§ PROBLEM:
In the entries below, find each line where the word "shadow" appears and give only the total count of such lines.

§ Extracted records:
================

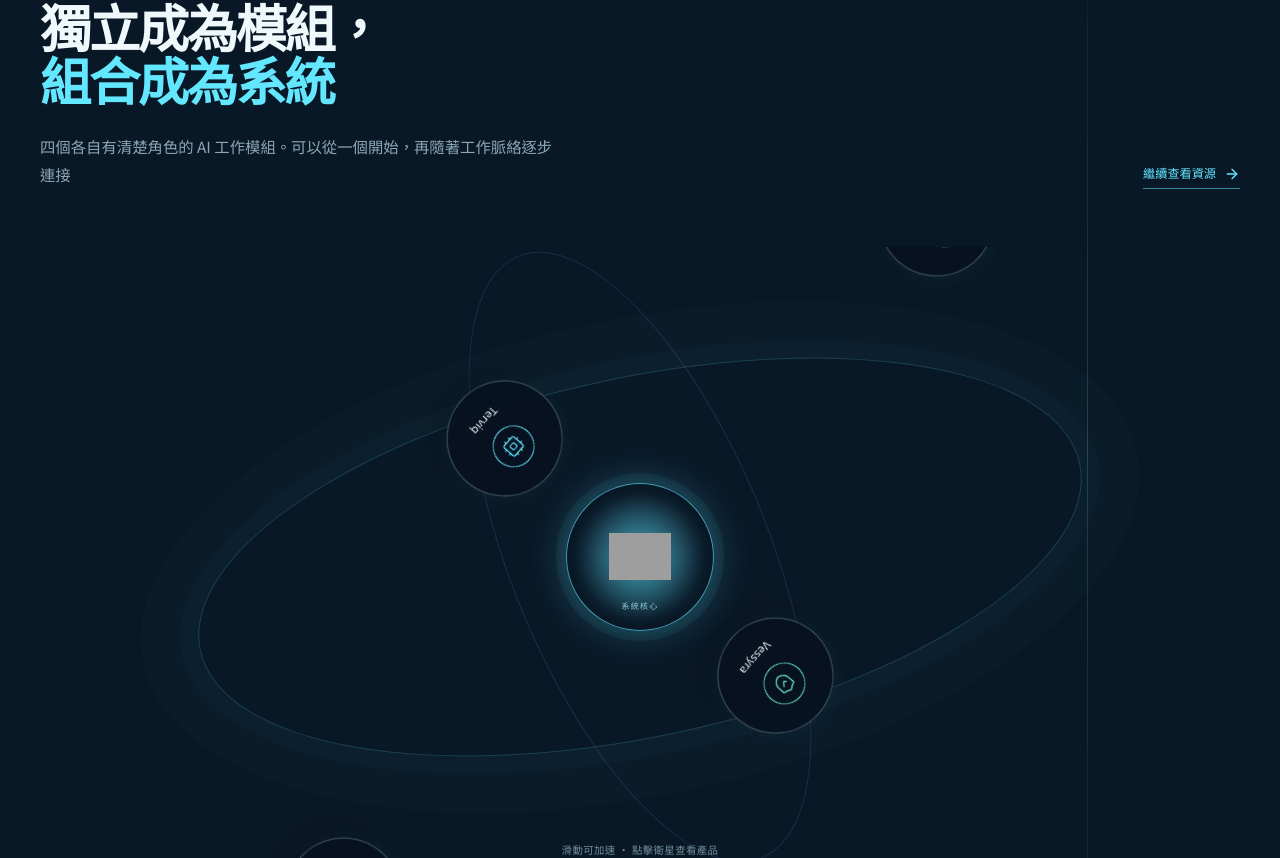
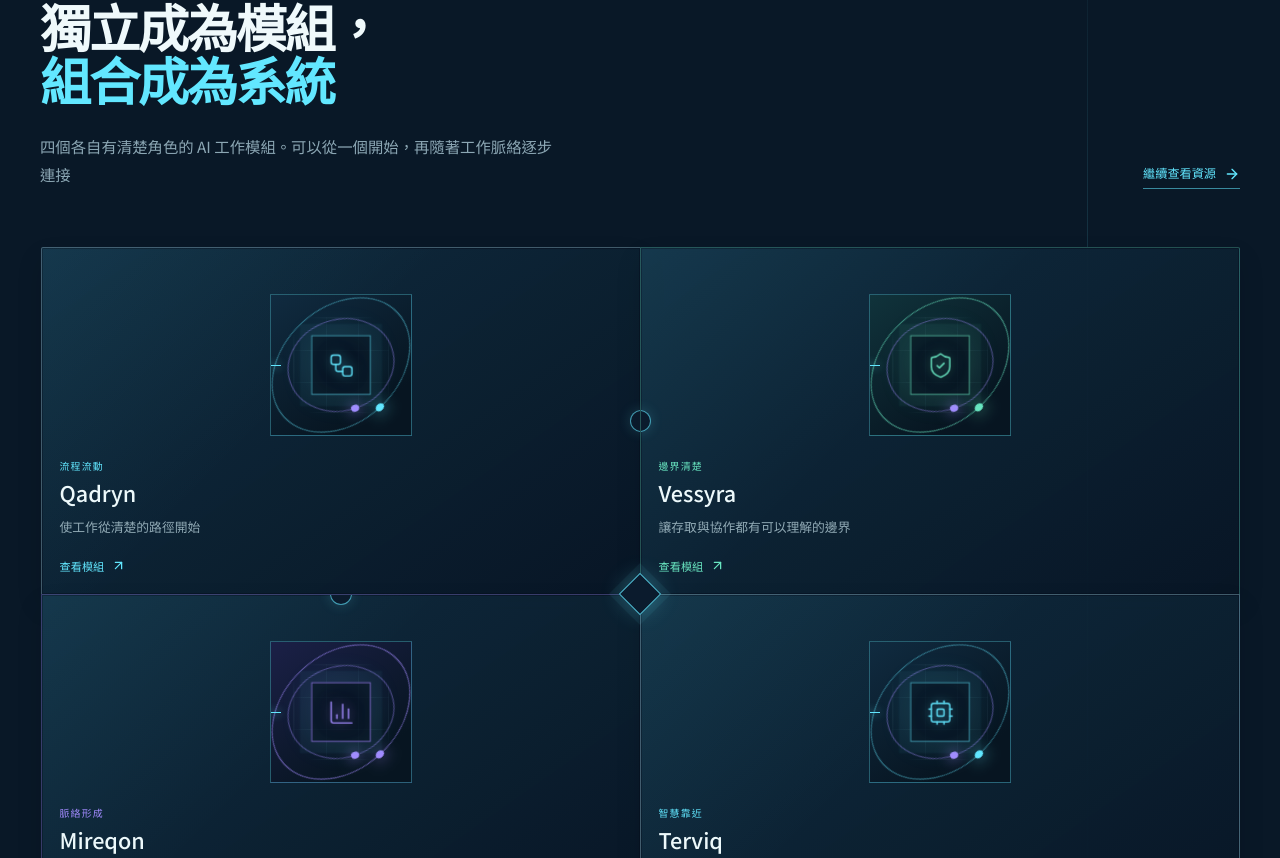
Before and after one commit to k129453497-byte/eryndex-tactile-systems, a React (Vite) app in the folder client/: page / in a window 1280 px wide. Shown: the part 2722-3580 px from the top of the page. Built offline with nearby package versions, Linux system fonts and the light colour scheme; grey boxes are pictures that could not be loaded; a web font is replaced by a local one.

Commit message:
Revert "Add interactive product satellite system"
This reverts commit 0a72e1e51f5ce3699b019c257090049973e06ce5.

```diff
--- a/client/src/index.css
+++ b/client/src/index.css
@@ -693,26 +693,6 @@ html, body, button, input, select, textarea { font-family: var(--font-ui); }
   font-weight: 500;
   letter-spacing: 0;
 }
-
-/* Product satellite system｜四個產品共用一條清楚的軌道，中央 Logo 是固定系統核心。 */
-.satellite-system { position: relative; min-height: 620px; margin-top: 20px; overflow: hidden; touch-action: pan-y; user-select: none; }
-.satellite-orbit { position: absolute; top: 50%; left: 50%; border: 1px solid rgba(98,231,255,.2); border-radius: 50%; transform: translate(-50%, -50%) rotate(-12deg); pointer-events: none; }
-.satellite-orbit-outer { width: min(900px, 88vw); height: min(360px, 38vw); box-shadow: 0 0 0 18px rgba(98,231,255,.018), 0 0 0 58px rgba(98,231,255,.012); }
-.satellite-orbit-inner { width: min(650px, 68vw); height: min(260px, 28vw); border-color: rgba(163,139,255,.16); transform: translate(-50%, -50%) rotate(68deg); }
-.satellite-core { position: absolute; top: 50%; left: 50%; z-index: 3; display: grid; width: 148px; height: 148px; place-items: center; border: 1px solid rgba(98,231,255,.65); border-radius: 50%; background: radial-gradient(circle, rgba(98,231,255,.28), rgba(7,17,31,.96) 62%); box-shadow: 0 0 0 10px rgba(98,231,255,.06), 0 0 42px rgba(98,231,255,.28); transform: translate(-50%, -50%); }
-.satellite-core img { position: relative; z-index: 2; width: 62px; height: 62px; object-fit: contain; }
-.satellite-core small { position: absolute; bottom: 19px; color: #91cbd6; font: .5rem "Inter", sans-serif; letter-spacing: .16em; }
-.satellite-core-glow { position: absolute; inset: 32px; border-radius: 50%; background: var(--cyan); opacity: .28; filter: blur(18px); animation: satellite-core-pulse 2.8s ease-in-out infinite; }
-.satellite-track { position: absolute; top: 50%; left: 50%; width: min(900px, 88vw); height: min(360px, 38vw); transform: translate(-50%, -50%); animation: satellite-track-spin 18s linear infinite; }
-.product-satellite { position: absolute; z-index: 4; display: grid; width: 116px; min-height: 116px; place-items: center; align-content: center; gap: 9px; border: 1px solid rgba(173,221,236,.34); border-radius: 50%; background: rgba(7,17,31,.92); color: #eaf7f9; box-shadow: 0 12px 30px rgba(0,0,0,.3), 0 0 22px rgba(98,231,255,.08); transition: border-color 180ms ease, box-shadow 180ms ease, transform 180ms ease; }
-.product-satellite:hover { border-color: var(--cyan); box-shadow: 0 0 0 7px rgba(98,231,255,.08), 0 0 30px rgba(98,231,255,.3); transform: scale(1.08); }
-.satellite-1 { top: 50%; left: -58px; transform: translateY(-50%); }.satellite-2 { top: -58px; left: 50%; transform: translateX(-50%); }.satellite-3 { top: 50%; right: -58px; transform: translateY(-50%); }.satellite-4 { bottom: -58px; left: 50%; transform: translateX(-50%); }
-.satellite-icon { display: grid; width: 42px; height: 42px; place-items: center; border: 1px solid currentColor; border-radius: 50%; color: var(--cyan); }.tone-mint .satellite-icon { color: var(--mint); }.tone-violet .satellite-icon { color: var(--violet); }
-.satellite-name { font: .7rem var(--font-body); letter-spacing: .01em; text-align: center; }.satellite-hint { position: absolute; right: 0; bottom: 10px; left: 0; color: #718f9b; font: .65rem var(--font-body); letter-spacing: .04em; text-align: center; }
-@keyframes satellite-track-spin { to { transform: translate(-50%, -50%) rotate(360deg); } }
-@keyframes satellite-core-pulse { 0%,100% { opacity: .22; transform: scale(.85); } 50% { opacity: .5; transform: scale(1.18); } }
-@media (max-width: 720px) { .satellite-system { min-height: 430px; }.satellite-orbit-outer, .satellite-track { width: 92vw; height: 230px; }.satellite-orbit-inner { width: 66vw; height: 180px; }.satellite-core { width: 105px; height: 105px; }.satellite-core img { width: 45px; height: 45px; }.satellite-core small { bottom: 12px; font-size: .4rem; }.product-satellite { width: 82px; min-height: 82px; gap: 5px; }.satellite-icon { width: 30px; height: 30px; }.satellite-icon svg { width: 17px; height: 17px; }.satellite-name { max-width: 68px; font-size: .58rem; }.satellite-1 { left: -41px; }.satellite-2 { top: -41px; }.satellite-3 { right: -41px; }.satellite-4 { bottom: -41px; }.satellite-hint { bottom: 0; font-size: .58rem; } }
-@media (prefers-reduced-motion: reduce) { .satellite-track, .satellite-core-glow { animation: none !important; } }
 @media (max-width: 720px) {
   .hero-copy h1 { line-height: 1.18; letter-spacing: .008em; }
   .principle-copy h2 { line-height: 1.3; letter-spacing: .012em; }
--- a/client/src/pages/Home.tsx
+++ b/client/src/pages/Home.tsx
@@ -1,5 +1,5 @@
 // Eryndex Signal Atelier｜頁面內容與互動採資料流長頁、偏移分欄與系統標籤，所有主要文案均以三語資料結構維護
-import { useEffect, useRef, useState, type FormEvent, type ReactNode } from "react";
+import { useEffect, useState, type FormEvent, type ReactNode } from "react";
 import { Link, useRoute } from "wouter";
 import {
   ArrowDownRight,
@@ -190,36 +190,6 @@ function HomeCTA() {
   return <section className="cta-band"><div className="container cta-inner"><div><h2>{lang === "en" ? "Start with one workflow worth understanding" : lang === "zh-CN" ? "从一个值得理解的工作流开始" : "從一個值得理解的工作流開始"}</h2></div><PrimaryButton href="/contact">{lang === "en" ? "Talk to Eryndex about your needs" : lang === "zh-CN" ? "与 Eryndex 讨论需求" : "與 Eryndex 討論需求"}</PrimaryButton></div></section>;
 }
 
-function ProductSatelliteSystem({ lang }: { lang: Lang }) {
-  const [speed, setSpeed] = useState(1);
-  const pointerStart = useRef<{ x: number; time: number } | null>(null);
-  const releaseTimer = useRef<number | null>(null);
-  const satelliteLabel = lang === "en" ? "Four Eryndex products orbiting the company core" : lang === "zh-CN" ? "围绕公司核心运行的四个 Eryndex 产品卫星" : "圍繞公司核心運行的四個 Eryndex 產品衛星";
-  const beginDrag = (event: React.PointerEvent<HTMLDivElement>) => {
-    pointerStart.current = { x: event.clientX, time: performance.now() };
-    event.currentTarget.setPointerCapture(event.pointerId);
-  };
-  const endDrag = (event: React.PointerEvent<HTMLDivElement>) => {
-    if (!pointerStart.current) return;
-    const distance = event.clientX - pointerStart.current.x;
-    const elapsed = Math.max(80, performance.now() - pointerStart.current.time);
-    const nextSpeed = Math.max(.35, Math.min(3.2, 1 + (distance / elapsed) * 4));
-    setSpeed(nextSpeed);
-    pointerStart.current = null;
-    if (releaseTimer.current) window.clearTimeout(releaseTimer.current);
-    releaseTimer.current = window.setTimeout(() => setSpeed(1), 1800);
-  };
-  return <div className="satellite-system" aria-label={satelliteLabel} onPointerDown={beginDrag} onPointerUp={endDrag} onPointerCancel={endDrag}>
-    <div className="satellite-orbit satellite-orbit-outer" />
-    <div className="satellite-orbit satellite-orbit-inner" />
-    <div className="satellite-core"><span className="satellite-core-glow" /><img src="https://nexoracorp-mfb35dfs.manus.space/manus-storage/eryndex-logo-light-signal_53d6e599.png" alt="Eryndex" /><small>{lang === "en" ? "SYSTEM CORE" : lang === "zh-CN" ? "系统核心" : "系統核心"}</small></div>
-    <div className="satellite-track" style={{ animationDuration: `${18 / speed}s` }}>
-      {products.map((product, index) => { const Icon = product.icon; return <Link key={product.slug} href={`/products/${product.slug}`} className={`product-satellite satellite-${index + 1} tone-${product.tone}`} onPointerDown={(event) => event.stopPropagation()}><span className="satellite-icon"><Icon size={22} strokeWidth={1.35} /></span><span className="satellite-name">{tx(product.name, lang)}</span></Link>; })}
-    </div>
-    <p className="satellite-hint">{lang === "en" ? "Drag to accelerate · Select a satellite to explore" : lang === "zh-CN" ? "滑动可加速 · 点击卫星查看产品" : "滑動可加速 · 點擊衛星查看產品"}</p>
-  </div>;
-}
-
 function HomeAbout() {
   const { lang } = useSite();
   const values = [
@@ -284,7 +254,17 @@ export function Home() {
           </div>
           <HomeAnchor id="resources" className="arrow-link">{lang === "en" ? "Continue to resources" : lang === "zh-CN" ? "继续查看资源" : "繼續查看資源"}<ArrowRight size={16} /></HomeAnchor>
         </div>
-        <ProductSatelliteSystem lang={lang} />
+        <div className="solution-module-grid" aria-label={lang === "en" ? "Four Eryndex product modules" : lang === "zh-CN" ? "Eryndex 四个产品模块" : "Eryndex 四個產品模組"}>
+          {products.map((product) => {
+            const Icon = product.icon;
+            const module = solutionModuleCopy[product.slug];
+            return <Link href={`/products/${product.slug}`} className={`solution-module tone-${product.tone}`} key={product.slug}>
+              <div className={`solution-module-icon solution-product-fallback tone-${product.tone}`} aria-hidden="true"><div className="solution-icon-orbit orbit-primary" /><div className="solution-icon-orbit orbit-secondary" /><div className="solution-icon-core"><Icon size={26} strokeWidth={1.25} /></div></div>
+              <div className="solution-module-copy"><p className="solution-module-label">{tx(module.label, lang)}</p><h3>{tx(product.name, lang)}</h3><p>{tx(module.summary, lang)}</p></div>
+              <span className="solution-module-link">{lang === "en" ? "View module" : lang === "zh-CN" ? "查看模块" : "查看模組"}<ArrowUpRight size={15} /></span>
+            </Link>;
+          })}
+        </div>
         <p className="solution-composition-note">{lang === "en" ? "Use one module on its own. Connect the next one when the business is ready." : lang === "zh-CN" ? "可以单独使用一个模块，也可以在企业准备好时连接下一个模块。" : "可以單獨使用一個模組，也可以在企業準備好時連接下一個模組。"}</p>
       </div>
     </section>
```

================

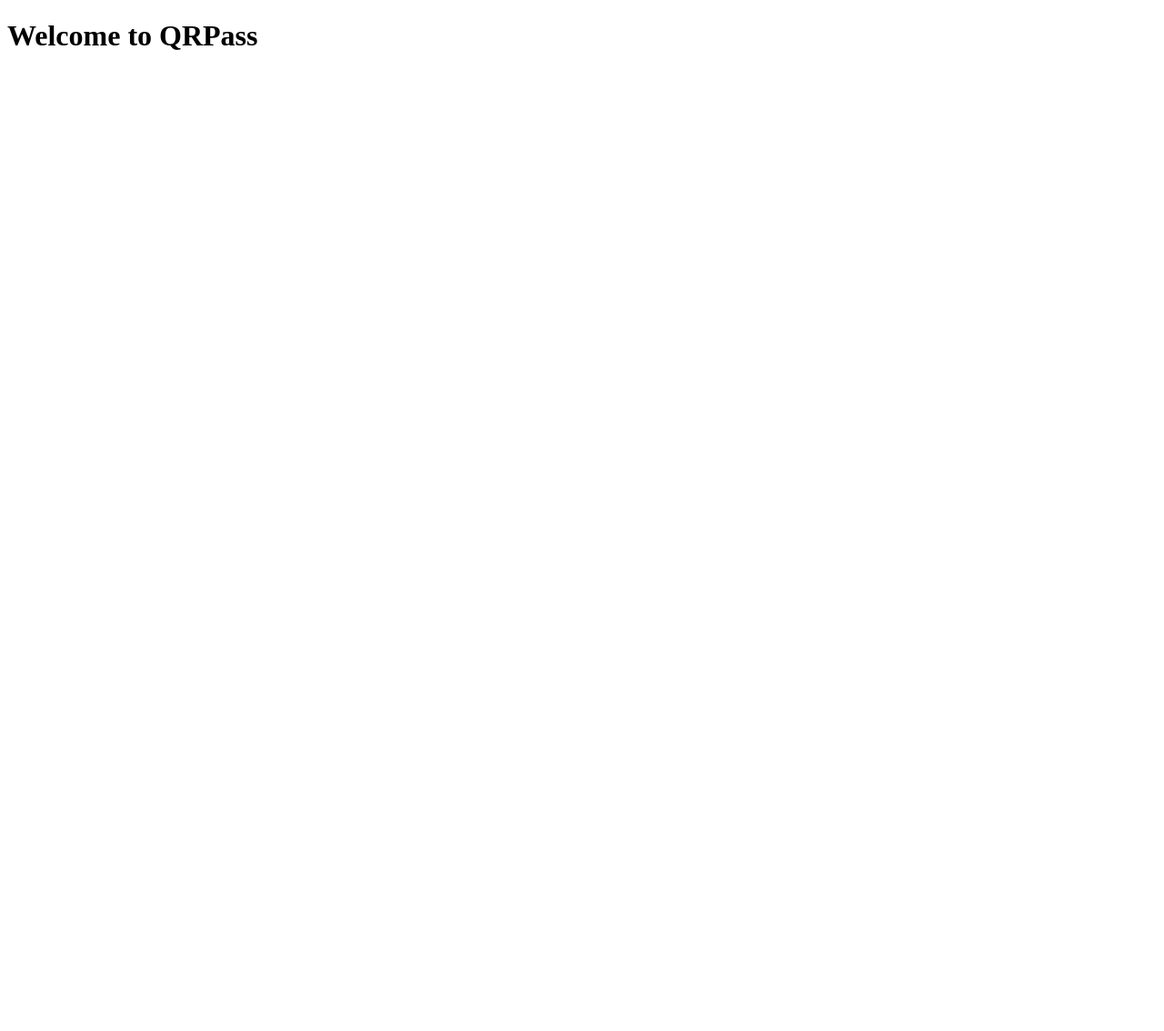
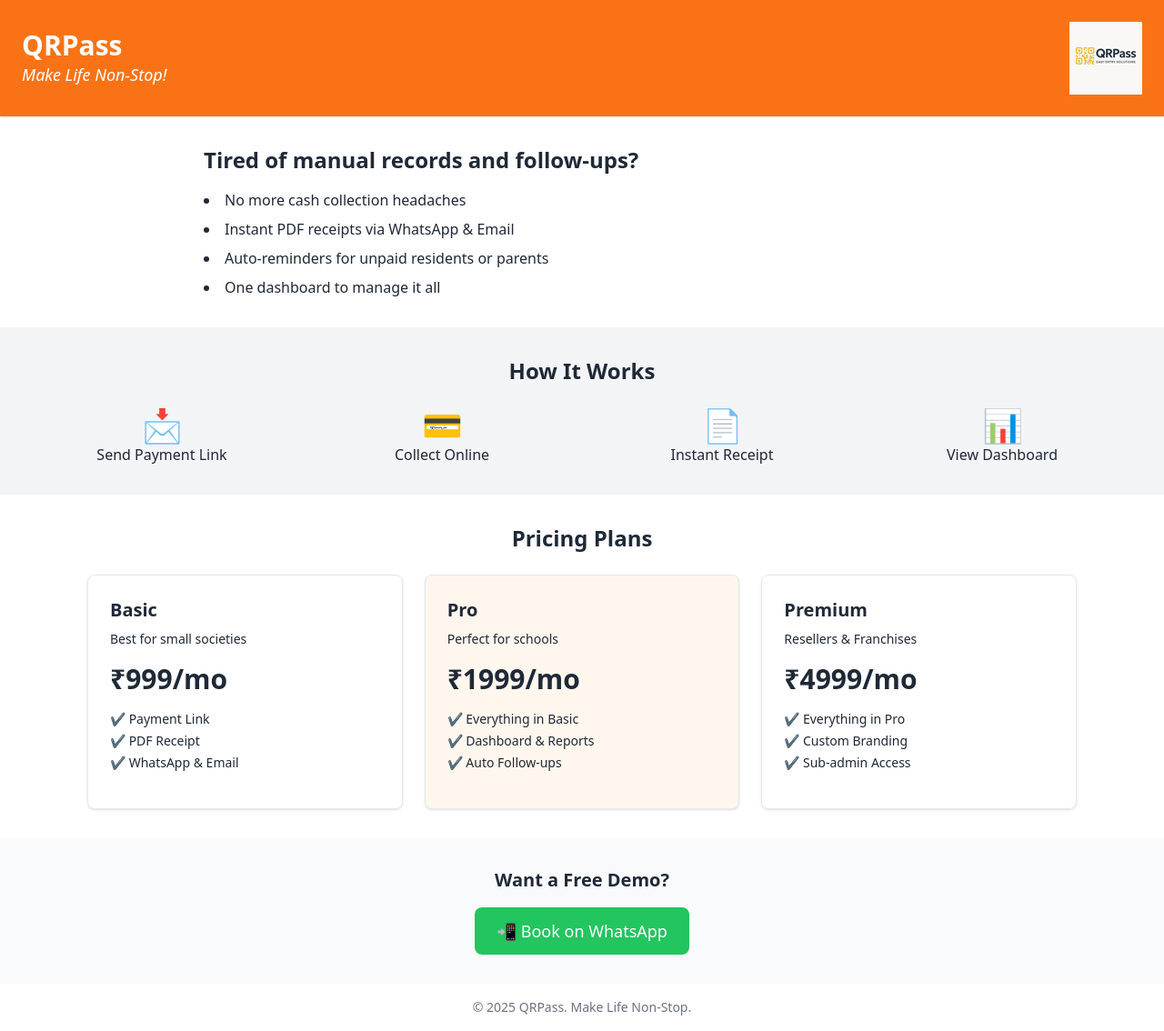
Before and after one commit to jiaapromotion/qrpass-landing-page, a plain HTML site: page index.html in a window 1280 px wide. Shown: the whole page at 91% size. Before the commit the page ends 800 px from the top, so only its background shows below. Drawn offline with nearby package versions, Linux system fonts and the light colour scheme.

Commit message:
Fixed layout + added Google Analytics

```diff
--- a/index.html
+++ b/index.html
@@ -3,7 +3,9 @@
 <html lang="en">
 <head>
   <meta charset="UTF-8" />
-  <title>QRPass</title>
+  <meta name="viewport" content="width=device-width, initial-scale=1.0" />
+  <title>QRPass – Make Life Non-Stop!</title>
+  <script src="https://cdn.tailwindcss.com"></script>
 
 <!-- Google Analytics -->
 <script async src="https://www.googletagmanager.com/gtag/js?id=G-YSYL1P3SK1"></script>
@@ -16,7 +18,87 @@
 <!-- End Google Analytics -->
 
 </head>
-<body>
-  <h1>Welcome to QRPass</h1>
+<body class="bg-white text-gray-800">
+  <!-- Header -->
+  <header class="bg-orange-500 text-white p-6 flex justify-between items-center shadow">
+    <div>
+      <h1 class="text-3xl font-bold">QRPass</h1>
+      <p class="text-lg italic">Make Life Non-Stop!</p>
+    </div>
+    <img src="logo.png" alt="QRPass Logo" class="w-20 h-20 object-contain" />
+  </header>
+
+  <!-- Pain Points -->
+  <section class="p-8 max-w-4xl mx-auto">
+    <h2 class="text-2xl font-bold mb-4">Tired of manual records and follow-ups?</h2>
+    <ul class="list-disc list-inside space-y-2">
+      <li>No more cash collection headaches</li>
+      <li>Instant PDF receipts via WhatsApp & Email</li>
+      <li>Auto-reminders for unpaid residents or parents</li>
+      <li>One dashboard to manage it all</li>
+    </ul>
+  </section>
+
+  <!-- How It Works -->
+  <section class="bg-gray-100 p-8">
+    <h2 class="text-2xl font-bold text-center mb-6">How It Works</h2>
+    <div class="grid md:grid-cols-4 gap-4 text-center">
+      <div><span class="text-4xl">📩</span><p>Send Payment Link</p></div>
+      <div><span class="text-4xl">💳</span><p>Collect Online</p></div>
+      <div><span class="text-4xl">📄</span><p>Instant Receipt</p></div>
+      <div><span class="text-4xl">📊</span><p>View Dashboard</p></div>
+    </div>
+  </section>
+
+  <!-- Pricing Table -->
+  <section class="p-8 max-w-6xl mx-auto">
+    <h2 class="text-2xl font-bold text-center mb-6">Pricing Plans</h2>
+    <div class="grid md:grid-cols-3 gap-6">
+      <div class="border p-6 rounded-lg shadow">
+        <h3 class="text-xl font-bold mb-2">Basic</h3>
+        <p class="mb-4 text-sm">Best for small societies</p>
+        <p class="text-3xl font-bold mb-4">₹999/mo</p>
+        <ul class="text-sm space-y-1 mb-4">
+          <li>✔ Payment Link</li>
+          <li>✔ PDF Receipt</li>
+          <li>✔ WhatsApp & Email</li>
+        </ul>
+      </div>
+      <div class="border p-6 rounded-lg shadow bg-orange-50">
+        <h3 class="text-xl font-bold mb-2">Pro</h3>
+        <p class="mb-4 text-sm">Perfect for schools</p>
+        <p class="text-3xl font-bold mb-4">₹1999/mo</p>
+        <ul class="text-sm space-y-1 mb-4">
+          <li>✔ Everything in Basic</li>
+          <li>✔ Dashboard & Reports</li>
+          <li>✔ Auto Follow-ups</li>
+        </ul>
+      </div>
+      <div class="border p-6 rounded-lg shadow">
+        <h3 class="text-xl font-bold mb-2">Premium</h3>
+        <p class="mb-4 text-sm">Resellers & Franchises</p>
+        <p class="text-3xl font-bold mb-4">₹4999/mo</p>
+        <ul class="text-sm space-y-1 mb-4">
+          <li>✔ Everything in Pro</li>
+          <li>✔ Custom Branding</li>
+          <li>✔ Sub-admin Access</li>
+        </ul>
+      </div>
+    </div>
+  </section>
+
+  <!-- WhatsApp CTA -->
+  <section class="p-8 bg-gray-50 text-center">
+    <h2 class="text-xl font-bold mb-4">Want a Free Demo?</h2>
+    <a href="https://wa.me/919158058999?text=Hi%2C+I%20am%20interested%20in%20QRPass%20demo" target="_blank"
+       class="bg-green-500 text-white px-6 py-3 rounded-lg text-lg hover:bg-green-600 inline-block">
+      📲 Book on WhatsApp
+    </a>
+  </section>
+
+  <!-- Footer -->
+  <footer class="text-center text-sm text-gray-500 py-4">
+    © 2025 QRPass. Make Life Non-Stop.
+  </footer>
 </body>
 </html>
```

================

§ RESULT FOR THIS EXERCISE:
8